TASK GOAL ::
The records that follow are to be repeated in full, with no pictures retained.

%%

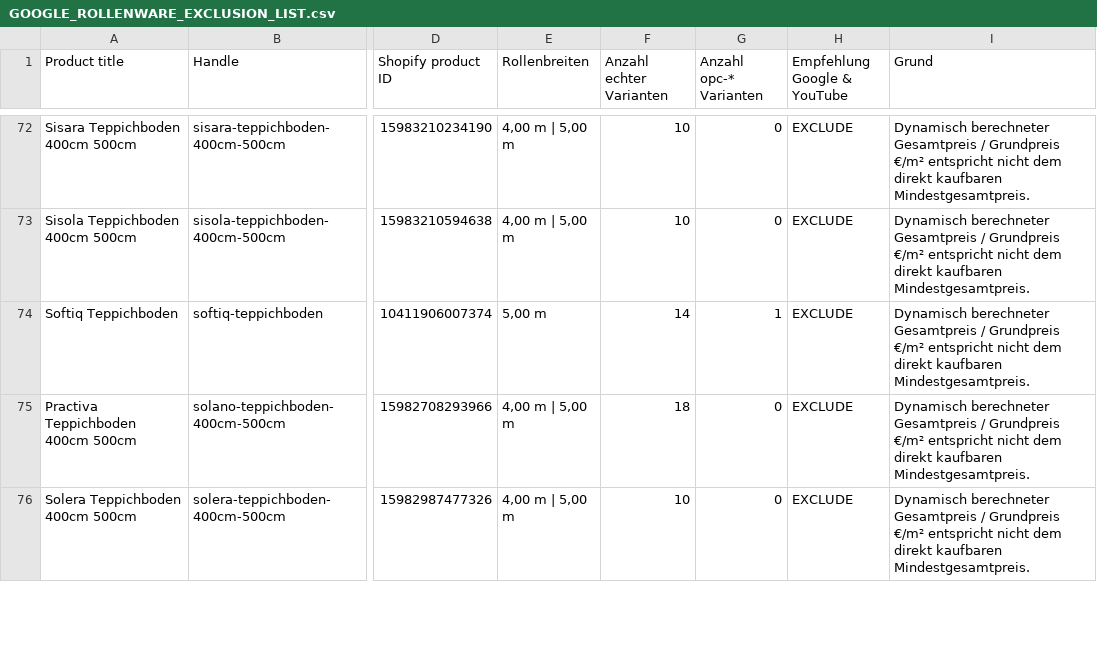
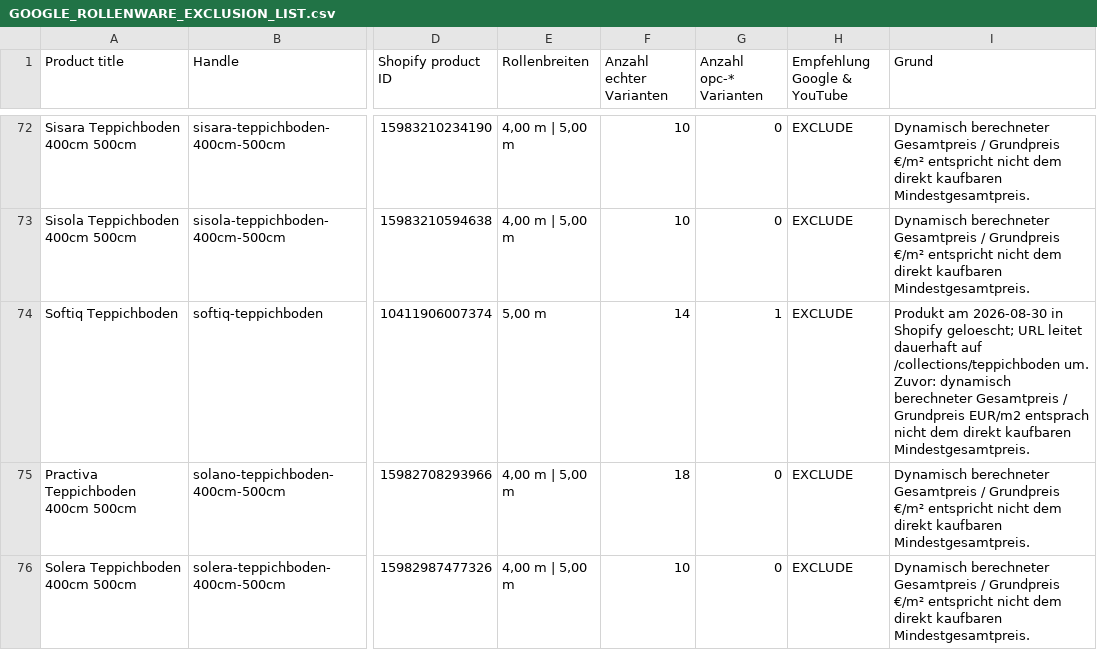
Before and after one commit to kontakt755/teppich-paradies-shopify-ai, a CSV file: GOOGLE_ROLLENWARE_EXCLUSION_LIST.csv, drawn as a sheet; only a part is shown, gaps mark what is left out; the diff names each change by its address in the sheet, - before the commit and + after, or states it on an @@ line.

```diff
--- a/GOOGLE_ROLLENWARE_EXCLUSION_LIST.csv
+++ b/GOOGLE_ROLLENWARE_EXCLUSION_LIST.csv
-I74 (Grund): Dynamisch berechneter Gesamtpreis / Grundpreis €/m² entspricht nicht dem…
+I74 (Grund): Produkt am 2026-08-30 in Shopify geloescht; URL leitet dauerhaft auf /collections/teppichboden um. Zuvor: dynamisch berechneter Gesamtpreis / Grundpreis EUR/m2 entsprach nicht dem…
```
Also changed, not shown: 2 other files.
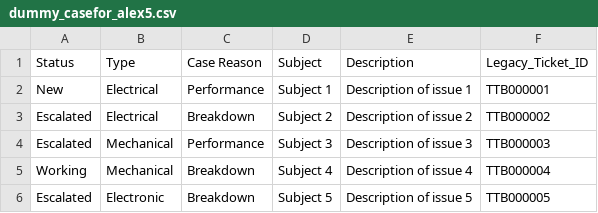
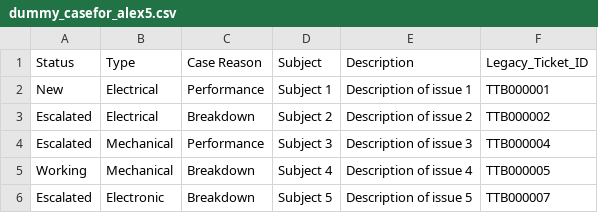
Before and after one commit to masterA88/dataquality2-new, a CSV file: dummy_casefor_alex5.csv, drawn as a sheet.

Commit message:
update dummy

```diff
--- a/dummy_casefor_alex5.csv
+++ b/dummy_casefor_alex5.csv
@@ -3,4 +3,4 @@ New,Electrical,Performance,Subject 1,Description of issue 1,TTB000001
 Escalated,Electrical,Breakdown,Subject 2,Description of issue 2,TTB000002
-Escalated,Mechanical,Performance,Subject 3,Description of issue 3,TTB000003
-Working,Mechanical,Breakdown,Subject 4,Description of issue 4,TTB000004
-Escalated,Electronic,Breakdown,Subject 5,Description of issue 5,TTB000005
+Escalated,Mechanical,Performance,Subject 3,Description of issue 3,TTB000004
+Working,Mechanical,Breakdown,Subject 4,Description of issue 4,TTB000005
+Escalated,Electronic,Breakdown,Subject 5,Description of issue 5,TTB000007
```
Also changed, not shown: 4 other files.
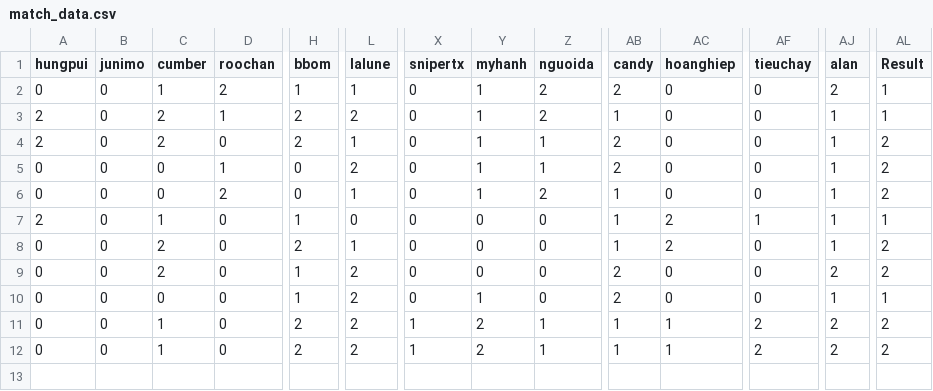
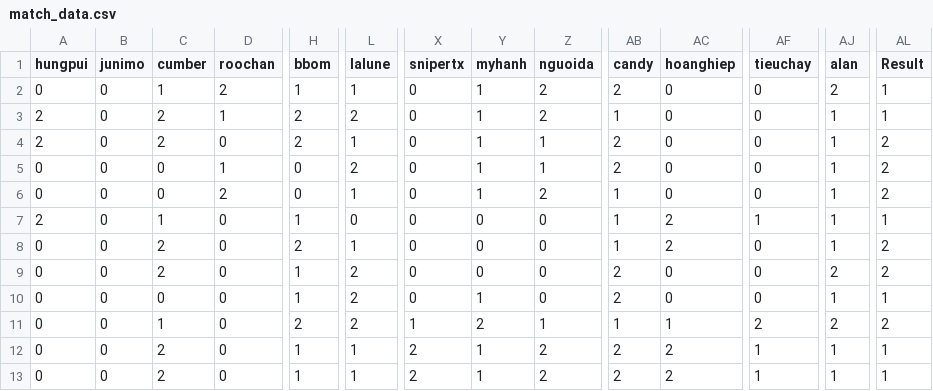
Before and after one commit to angelwshotgun/fbcs, a CSV file: match_data.csv, drawn as a sheet; only a part is shown, gaps mark what is left out; rows hold the shown columns only; the diff names each change by its address in the sheet, - before the commit and + after, or states it on an @@ line.

Commit message:
Update match_data.csv

```diff
--- a/match_data.csv
+++ b/match_data.csv
-C12 (cumber): 1
+C12 (cumber): 2
-H12 (bbom): 2
+H12 (bbom): 1
-L12 (lalune): 2
+L12 (lalune): 1
-X12 (snipertx): 1
+X12 (snipertx): 2
-Y12 (myhanh): 2
+Y12 (myhanh): 1
-Z12 (nguoida): 1
+Z12 (nguoida): 2
-AB12 (candy): 1
+AB12 (candy): 2
-AC12 (hoanghiep): 1
+AC12 (hoanghiep): 2
-AF12 (tieuchay): 2
+AF12 (tieuchay): 1
-AJ12 (alan): 2
+AJ12 (alan): 1
-AL12 (Result): 2
+AL12 (Result): 1
+row 13: 0 | 0 | 2 | 0 | 1 | 1 | 2 | 1 | 2 | 2 | 2 | 1 | 1 | 1
```
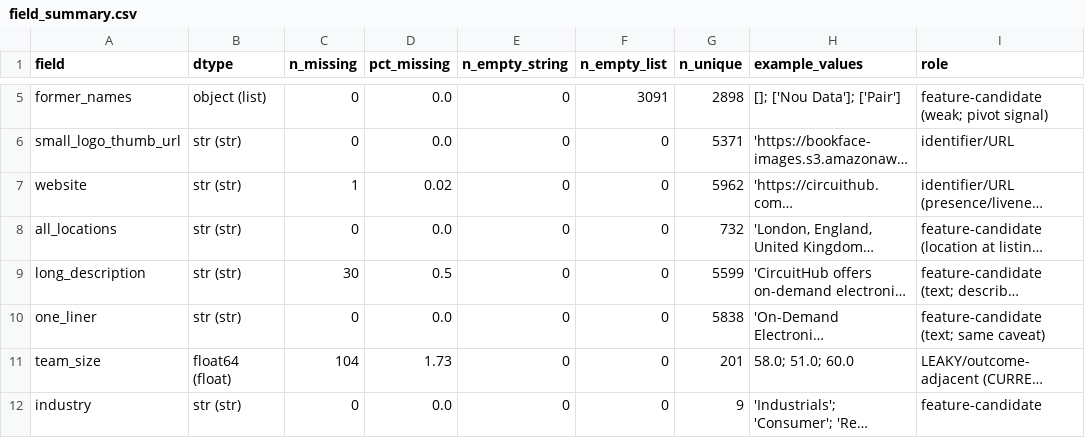
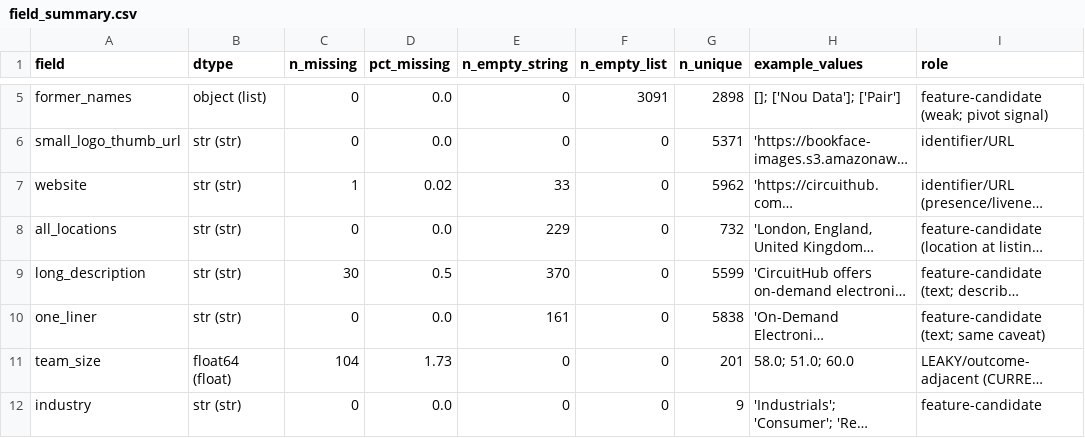
Before and after one commit to NamrataPSU/personal_work, a CSV file: yc-outcome-prediction/data/raw/field_summary.csv, drawn as a sheet; only a part is shown, gaps mark what is left out; long unchanged cells end in …; the diff names each change by its address in the sheet, - before the commit and + after, or states it on an @@ line.

```diff
--- a/yc-outcome-prediction/data/raw/field_summary.csv
+++ b/yc-outcome-prediction/data/raw/field_summary.csv
-E7 (n_empty_string): 0
+E7 (n_empty_string): 33
-E8 (n_empty_string): 0
+E8 (n_empty_string): 229
-E9 (n_empty_string): 0
+E9 (n_empty_string): 370
-E10 (n_empty_string): 0
+E10 (n_empty_string): 161
```
Also changed, not shown: 9 other files.
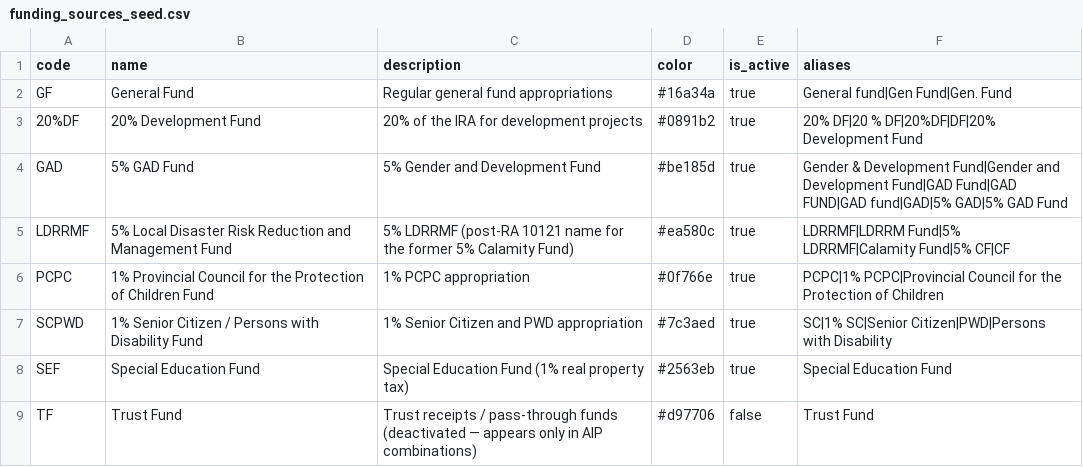
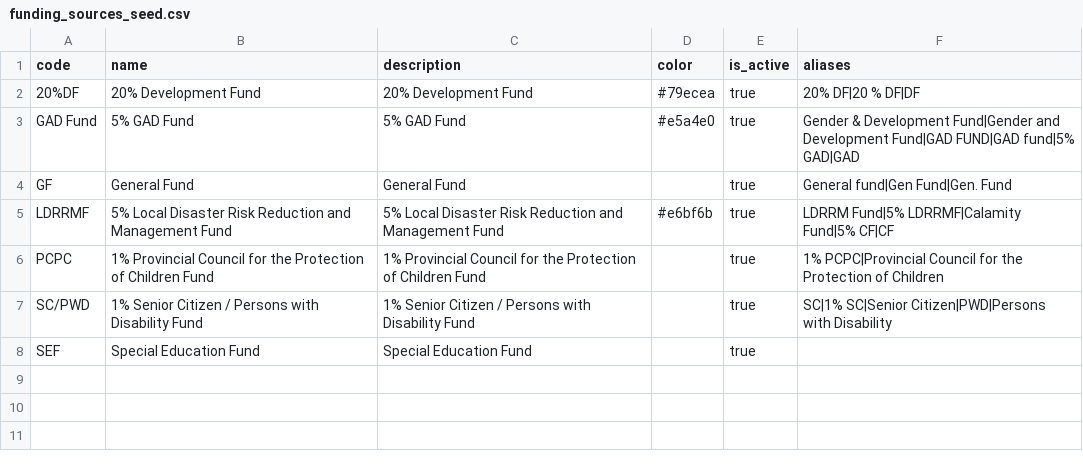
Before and after one commit to obiken-01/ppdo-portal, a CSV file: docs/v1.4.3/seed/funding_sources_seed.csv, drawn as a sheet.

Commit message:
docs(config): correct funding_sources seed against the live export
Ralph exported the actual live funding_sources table (2026-07-15) — it
already has exactly the 7 target funds with corrected Codes (GAD Fund, not
GAD; SC/PWD, not SCPWD) and no Trust Fund/Calamity Fund row at all, so the
earlier deactivation plan was moot. Rebuilt funding_sources_seed.csv from
the live export with the aliases column added, so importing it only adds
aliases and touches nothing else.

```diff
--- a/docs/v1.4.3/seed/funding_sources_seed.csv
+++ b/docs/v1.4.3/seed/funding_sources_seed.csv
@@ -1,9 +1,8 @@
 code,name,description,color,is_active,aliases
-GF,General Fund,Regular general fund appropriations,#16a34a,true,General fund|Gen Fund|Gen. Fund
-20%DF,20% Development Fund,20% of the IRA for development projects,#0891b2,true,20% DF|20 % DF|20%DF|DF|20% Development Fund
-GAD,5% GAD Fund,5% Gender and Development Fund,#be185d,true,Gender & Development Fund|Gender and Development Fund|GAD Fund|GAD FUND|GAD fund|GAD|5% GAD|5% GAD Fund
-LDRRMF,5% Local Disaster Risk Reduction and Management Fund,5% LDRRMF (post-RA 10121 name for the former 5% Calamity Fund),#ea580c,true,LDRRMF|LDRRM Fund|5% LDRRMF|Calamity Fund|5% CF|CF
-PCPC,1% Provincial Council for the Protection of Children Fund,1% PCPC appropriation,#0f766e,true,PCPC|1% PCPC|Provincial Council for the Protection of Children
-SCPWD,1% Senior Citizen / Persons with Disability Fund,1% Senior Citizen and PWD appropriation,#7c3aed,true,SC|1% SC|Senior Citizen|PWD|Persons with Disability
-SEF,Special Education Fund,Special Education Fund (1% real property tax),#2563eb,true,Special Education Fund
-TF,Trust Fund,Trust receipts / pass-through funds (deactivated — appears only in AIP combinations),#d97706,false,Trust Fund
+20%DF,20% Development Fund,20% Development Fund,#79ecea,true,20% DF|20 % DF|DF
+GAD Fund,5% GAD Fund,5% GAD Fund,#e5a4e0,true,Gender & Development Fund|Gender and Development Fund|GAD FUND|GAD fund|5% GAD|GAD
+GF,General Fund,General Fund,,true,General fund|Gen Fund|Gen. Fund
+LDRRMF,5% Local Disaster Risk Reduction and Management Fund,5% Local Disaster Risk Reduction and Management Fund,#e6bf6b,true,LDRRM Fund|5% LDRRMF|Calamity Fund|5% CF|CF
+PCPC,1% Provincial Council for the Protection of Children Fund,1% Provincial Council for the Protection of Children Fund,,true,1% PCPC|Provincial Council for the Protection of Children
+SC/PWD,1% Senior Citizen / Persons with Disability Fund,1% Senior Citizen / Persons with Disability Fund,,true,SC|1% SC|Senior Citizen|PWD|Persons with Disability
+SEF,Special Education Fund,Special Education Fund,,true,
```
Also changed, not shown: 2 other files.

%%

YOUR RESPONSE ::
Before and after one commit to kontakt755/teppich-paradies-shopify-ai, a CSV file: GOOGLE_ROLLENWARE_EXCLUSION_LIST.csv, drawn as a sheet; only a part is shown, gaps mark what is left out; the diff names each change by its address in the sheet, - before the commit and + after, or states it on an @@ line.

```diff
--- a/GOOGLE_ROLLENWARE_EXCLUSION_LIST.csv
+++ b/GOOGLE_ROLLENWARE_EXCLUSION_LIST.csv
-I74 (Grund): Dynamisch berechneter Gesamtpreis / Grundpreis €/m² entspricht nicht dem…
+I74 (Grund): Produkt am 2026-08-30 in Shopify geloescht; URL leitet dauerhaft auf /collections/teppichboden um. Zuvor: dynamisch berechneter Gesamtpreis / Grundpreis EUR/m2 entsprach nicht dem…
```
Also changed, not shown: 2 other files.
Before and after one commit to masterA88/dataquality2-new, a CSV file: dummy_casefor_alex5.csv, drawn as a sheet.

Commit message:
update dummy

```diff
--- a/dummy_casefor_alex5.csv
+++ b/dummy_casefor_alex5.csv
@@ -3,4 +3,4 @@ New,Electrical,Performance,Subject 1,Description of issue 1,TTB000001
 Escalated,Electrical,Breakdown,Subject 2,Description of issue 2,TTB000002
-Escalated,Mechanical,Performance,Subject 3,Description of issue 3,TTB000003
-Working,Mechanical,Breakdown,Subject 4,Description of issue 4,TTB000004
-Escalated,Electronic,Breakdown,Subject 5,Description of issue 5,TTB000005
+Escalated,Mechanical,Performance,Subject 3,Description of issue 3,TTB000004
+Working,Mechanical,Breakdown,Subject 4,Description of issue 4,TTB000005
+Escalated,Electronic,Breakdown,Subject 5,Description of issue 5,TTB000007
```
Also changed, not shown: 4 other files.
Before and after one commit to angelwshotgun/fbcs, a CSV file: match_data.csv, drawn as a sheet; only a part is shown, gaps mark what is left out; rows hold the shown columns only; the diff names each change by its address in the sheet, - before the commit and + after, or states it on an @@ line.

Commit message:
Update match_data.csv

```diff
--- a/match_data.csv
+++ b/match_data.csv
-C12 (cumber): 1
+C12 (cumber): 2
-H12 (bbom): 2
+H12 (bbom): 1
-L12 (lalune): 2
+L12 (lalune): 1
-X12 (snipertx): 1
+X12 (snipertx): 2
-Y12 (myhanh): 2
+Y12 (myhanh): 1
-Z12 (nguoida): 1
+Z12 (nguoida): 2
-AB12 (candy): 1
+AB12 (candy): 2
-AC12 (hoanghiep): 1
+AC12 (hoanghiep): 2
-AF12 (tieuchay): 2
+AF12 (tieuchay): 1
-AJ12 (alan): 2
+AJ12 (alan): 1
-AL12 (Result): 2
+AL12 (Result): 1
+row 13: 0 | 0 | 2 | 0 | 1 | 1 | 2 | 1 | 2 | 2 | 2 | 1 | 1 | 1
```
Before and after one commit to NamrataPSU/personal_work, a CSV file: yc-outcome-prediction/data/raw/field_summary.csv, drawn as a sheet; only a part is shown, gaps mark what is left out; long unchanged cells end in …; the diff names each change by its address in the sheet, - before the commit and + after, or states it on an @@ line.

```diff
--- a/yc-outcome-prediction/data/raw/field_summary.csv
+++ b/yc-outcome-prediction/data/raw/field_summary.csv
-E7 (n_empty_string): 0
+E7 (n_empty_string): 33
-E8 (n_empty_string): 0
+E8 (n_empty_string): 229
-E9 (n_empty_string): 0
+E9 (n_empty_string): 370
-E10 (n_empty_string): 0
+E10 (n_empty_string): 161
```
Also changed, not shown: 9 other files.
Before and after one commit to obiken-01/ppdo-portal, a CSV file: docs/v1.4.3/seed/funding_sources_seed.csv, drawn as a sheet.

Commit message:
docs(config): correct funding_sources seed against the live export
Ralph exported the actual live funding_sources table (2026-07-15) — it
already has exactly the 7 target funds with corrected Codes (GAD Fund, not
GAD; SC/PWD, not SCPWD) and no Trust Fund/Calamity Fund row at all, so the
earlier deactivation plan was moot. Rebuilt funding_sources_seed.csv from
the live export with the aliases column added, so importing it only adds
aliases and touches nothing else.

```diff
--- a/docs/v1.4.3/seed/funding_sources_seed.csv
+++ b/docs/v1.4.3/seed/funding_sources_seed.csv
@@ -1,9 +1,8 @@
 code,name,description,color,is_active,aliases
-GF,General Fund,Regular general fund appropriations,#16a34a,true,General fund|Gen Fund|Gen. Fund
-20%DF,20% Development Fund,20% of the IRA for development projects,#0891b2,true,20% DF|20 % DF|20%DF|DF|20% Development Fund
-GAD,5% GAD Fund,5% Gender and Development Fund,#be185d,true,Gender & Development Fund|Gender and Development Fund|GAD Fund|GAD FUND|GAD fund|GAD|5% GAD|5% GAD Fund
-LDRRMF,5% Local Disaster Risk Reduction and Management Fund,5% LDRRMF (post-RA 10121 name for the former 5% Calamity Fund),#ea580c,true,LDRRMF|LDRRM Fund|5% LDRRMF|Calamity Fund|5% CF|CF
-PCPC,1% Provincial Council for the Protection of Children Fund,1% PCPC appropriation,#0f766e,true,PCPC|1% PCPC|Provincial Council for the Protection of Children
-SCPWD,1% Senior Citizen / Persons with Disability Fund,1% Senior Citizen and PWD appropriation,#7c3aed,true,SC|1% SC|Senior Citizen|PWD|Persons with Disability
-SEF,Special Education Fund,Special Education Fund (1% real property tax),#2563eb,true,Special Education Fund
-TF,Trust Fund,Trust receipts / pass-through funds (deactivated — appears only in AIP combinations),#d97706,false,Trust Fund
+20%DF,20% Development Fund,20% Development Fund,#79ecea,true,20% DF|20 % DF|DF
+GAD Fund,5% GAD Fund,5% GAD Fund,#e5a4e0,true,Gender & Development Fund|Gender and Development Fund|GAD FUND|GAD fund|5% GAD|GAD
+GF,General Fund,General Fund,,true,General fund|Gen Fund|Gen. Fund
+LDRRMF,5% Local Disaster Risk Reduction and Management Fund,5% Local Disaster Risk Reduction and Management Fund,#e6bf6b,true,LDRRM Fund|5% LDRRMF|Calamity Fund|5% CF|CF
+PCPC,1% Provincial Council for the Protection of Children Fund,1% Provincial Council for the Protection of Children Fund,,true,1% PCPC|Provincial Council for the Protection of Children
+SC/PWD,1% Senior Citizen / Persons with Disability Fund,1% Senior Citizen / Persons with Disability Fund,,true,SC|1% SC|Senior Citizen|PWD|Persons with Disability
+SEF,Special Education Fund,Special Education Fund,,true,
```
Also changed, not shown: 2 other files.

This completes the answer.